Exercise directions
Look for the word "components" in the records, and copy each line where it appears.

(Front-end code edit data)
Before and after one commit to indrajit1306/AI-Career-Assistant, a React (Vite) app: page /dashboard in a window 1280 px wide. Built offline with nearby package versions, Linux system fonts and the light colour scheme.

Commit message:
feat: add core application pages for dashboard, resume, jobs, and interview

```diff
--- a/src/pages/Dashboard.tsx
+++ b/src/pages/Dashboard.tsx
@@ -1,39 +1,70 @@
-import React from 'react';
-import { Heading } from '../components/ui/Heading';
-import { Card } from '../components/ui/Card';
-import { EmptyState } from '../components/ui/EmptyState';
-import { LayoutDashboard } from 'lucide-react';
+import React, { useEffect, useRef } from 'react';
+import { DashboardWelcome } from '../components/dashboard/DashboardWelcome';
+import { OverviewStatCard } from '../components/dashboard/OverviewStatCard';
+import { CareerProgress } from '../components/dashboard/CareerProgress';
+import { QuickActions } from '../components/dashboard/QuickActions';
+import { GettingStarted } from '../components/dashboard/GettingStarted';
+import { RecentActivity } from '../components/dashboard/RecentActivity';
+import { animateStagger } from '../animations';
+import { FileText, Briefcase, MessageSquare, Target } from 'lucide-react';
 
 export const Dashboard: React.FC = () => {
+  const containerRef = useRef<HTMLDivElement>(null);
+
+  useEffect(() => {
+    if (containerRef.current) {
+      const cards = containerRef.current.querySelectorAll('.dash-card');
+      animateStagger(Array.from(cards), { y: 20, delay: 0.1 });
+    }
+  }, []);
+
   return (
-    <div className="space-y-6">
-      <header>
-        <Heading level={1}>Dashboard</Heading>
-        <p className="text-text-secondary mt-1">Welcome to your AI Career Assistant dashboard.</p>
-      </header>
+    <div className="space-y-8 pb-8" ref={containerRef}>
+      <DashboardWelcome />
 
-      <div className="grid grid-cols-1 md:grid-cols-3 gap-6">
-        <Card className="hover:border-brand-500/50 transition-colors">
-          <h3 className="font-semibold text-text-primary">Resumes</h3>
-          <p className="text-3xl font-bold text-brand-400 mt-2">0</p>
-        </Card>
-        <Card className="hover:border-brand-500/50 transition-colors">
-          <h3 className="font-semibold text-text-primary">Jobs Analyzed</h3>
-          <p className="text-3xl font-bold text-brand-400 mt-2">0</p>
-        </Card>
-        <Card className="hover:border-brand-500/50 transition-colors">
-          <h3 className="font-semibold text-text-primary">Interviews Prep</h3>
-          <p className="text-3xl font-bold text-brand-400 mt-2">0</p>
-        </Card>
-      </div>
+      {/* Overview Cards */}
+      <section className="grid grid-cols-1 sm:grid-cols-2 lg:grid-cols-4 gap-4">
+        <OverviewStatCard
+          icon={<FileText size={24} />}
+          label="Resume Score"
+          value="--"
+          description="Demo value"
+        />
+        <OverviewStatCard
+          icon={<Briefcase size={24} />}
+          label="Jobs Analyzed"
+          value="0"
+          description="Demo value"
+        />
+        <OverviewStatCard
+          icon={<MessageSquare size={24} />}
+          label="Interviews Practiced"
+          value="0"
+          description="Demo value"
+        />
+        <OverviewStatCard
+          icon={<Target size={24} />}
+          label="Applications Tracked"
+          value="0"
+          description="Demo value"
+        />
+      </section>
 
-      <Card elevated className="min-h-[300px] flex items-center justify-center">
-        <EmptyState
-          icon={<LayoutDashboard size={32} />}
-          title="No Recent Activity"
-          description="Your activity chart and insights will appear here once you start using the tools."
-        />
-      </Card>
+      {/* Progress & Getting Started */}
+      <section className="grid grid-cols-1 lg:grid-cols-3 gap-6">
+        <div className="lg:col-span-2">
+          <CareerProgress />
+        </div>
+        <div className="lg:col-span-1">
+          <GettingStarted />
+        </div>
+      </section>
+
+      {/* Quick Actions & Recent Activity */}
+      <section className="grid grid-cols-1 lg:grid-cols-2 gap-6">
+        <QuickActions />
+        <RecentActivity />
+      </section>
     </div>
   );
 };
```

The answer
-import { Heading } from '../components/ui/Heading';
-import { Card } from '../components/ui/Card';
-import { EmptyState } from '../components/ui/EmptyState';
+import { DashboardWelcome } from '../components/dashboard/DashboardWelcome';
+import { OverviewStatCard } from '../components/dashboard/OverviewStatCard';
+import { CareerProgress } from '../components/dashboard/CareerProgress';
+import { QuickActions } from '../components/dashboard/QuickActions';
+import { GettingStarted } from '../components/dashboard/GettingStarted';
+import { RecentActivity } from '../components/dashboard/RecentActivity';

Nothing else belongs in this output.